Could your medical treatment one day be adapted to your DNA? This is the promise of “personalized medicine”, an individualized approach that has captured the imagination of physicians and researchers in recent years. This concept is based on the idea that small genetic differences between one person and another can be used to design tailor-made treatments for conditions as diverse as cancer and schizophrenia.

In principle, “personalized” does not mean one person but not another, although this may not be the case. Existing genetic and medical research data clearly under-represent certain populations.

Case in point: In 2018, researchers published a startling study on youth suicide rates. Scientists have long believed that young white people have the highest suicide rates. But, looking at data from the Centers for Disease Control and Prevention, they found that suicide rates among African American children under 13 were twice as high as among whites.

This finding overturned long-held assumptions about racial imbalances in mental illness. This cannot be explained by economic circumstances, which suggests that there are other factors at play, possibly even genetic factors. Suicide is a complicated personal act, but science has shown that genes play an important role.

This unexpected result may have implications for gene-based prevention and treatment – ​​in other words, personalized medicine. But the state of current genetic research suggests that African Americans are likely to miss out on many potential future benefits of personalized medicine.

As lead author Jeffrey Bridge of Nationwide Children’s Hospital in Ohio noted in The Washington Post, “Most previous research has largely focused on white suicide. So we don’t even know if the same risk and protective factors apply to black youth.

Few experts have studied the possible genetic causes of African American suicide, focusing instead on environmental and social reasons.

While most mental illnesses such as depression are first diagnosed in adulthood, they actually have their origins in early development, as genes and environment interact to shape the brain of a fetus. growing. For example, my colleagues and I published a study in May showing that genes and pregnancy issues combine to increase the likelihood of schizophrenia.
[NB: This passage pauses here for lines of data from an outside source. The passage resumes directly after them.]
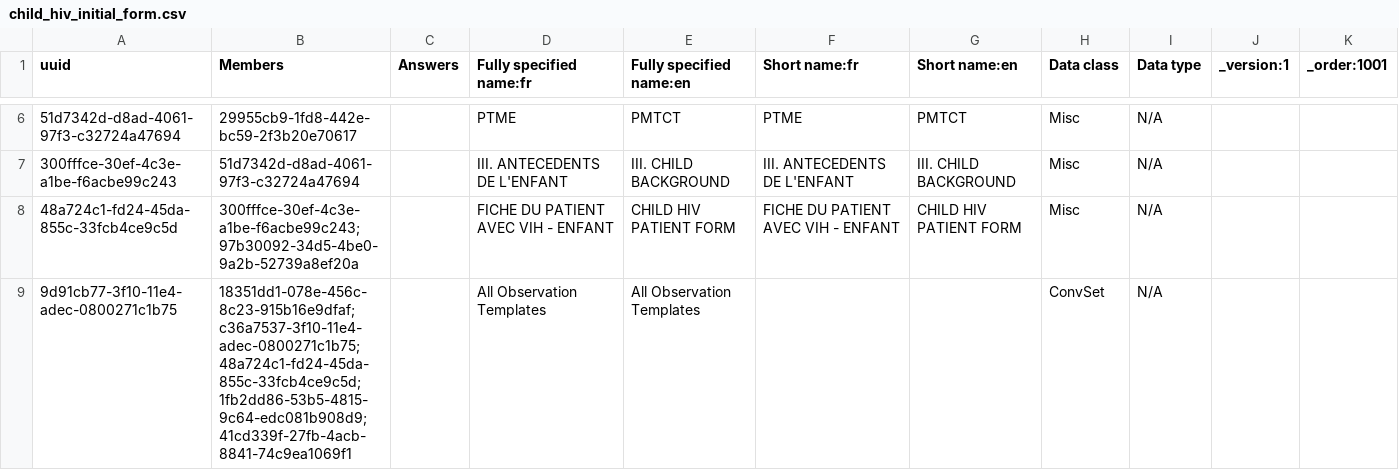
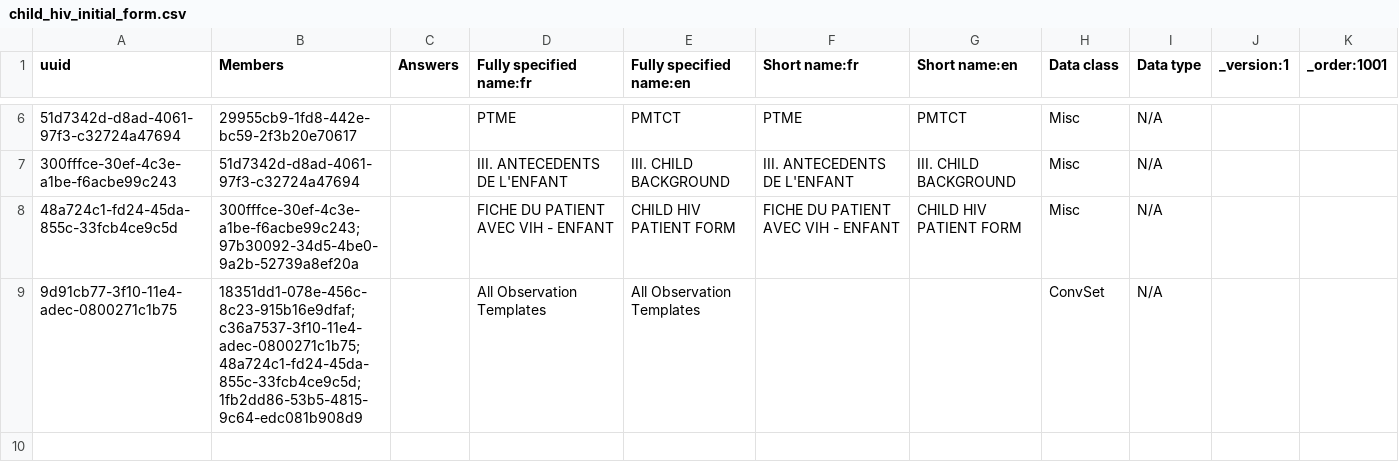
Before and after one commit to jembi/cameroon-bahmni-metadata, a CSV file: configuration/concepts/child_hiv_initial_form.csv, drawn as a sheet; only a part is shown, gaps mark what is left out.

```diff
--- a/configuration/concepts/child_hiv_initial_form.csv
+++ b/configuration/concepts/child_hiv_initial_form.csv
@@ -8,2 +8,2 @@ uuid,Members,Answers,Fully specified name:fr,Fully specified name:en,Short name:
 48a724c1-fd24-45da-855c-33fcb4ce9c5d,300fffce-30ef-4c3e-a1be-f6acbe99c243;97b30092-34d5-4be0-9a2b-52739a8ef20a,,FICHE DU PATIENT AVEC VIH - ENFANT,CHILD HIV PATIENT FORM,FICHE DU PATIENT AVEC VIH - ENFANT,CHILD HIV PATIENT FORM,Misc,N/A,,
-9d91cb77-3f10-11e4-adec-0800271c1b75,18351dd1-078e-456c-8c23-915b16e9dfaf;c36a7537-3f10-11e4-adec-0800271c1b75;48a724c1-fd24-45da-855c-33fcb4ce9c5d;1fb2dd86-53b5-4815-9c64-edc081b908d9;41cd339f-27fb-4acb-8841-74c9ea1069f1,,All Observation Templates,All Observation Templates,,,ConvSet,N/A,,
+9d91cb77-3f10-11e4-adec-0800271c1b75,18351dd1-078e-456c-8c23-915b16e9dfaf;c36a7537-3f10-11e4-adec-0800271c1b75;48a724c1-fd24-45da-855c-33fcb4ce9c5d;1fb2dd86-53b5-4815-9c64-edc081b908d9,,All Observation Templates,All Observation Templates,,,ConvSet,N/A,,
```
Also changed, not shown: configuration/concepts/adult_hiv_followup_form.csv.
This should be concerning, as African American women have much higher rates of pregnancy complications. Black infants die twice as fast as white infants. Again, this cannot be explained by socio-economic reasons.
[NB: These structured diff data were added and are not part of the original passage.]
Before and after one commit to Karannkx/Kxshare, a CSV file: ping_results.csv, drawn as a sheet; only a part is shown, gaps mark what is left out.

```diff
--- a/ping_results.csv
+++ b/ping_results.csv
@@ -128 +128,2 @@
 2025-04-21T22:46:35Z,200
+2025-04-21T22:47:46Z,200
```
In short, a higher rate of pregnancy problems likely puts African Americans at an increased risk of developing mental illnesses, perhaps explaining the notable increase in suicide rates. Additional genetic data on this population could potentially shed light on the matter.

To better understand the genes that increase the risk of mental illness, researchers are studying the brains of deceased people. They examine how genetic differences could have caused changes in the brains of people who developed these conditions. This is one of the best ways to understand any brain disorder at a biological level.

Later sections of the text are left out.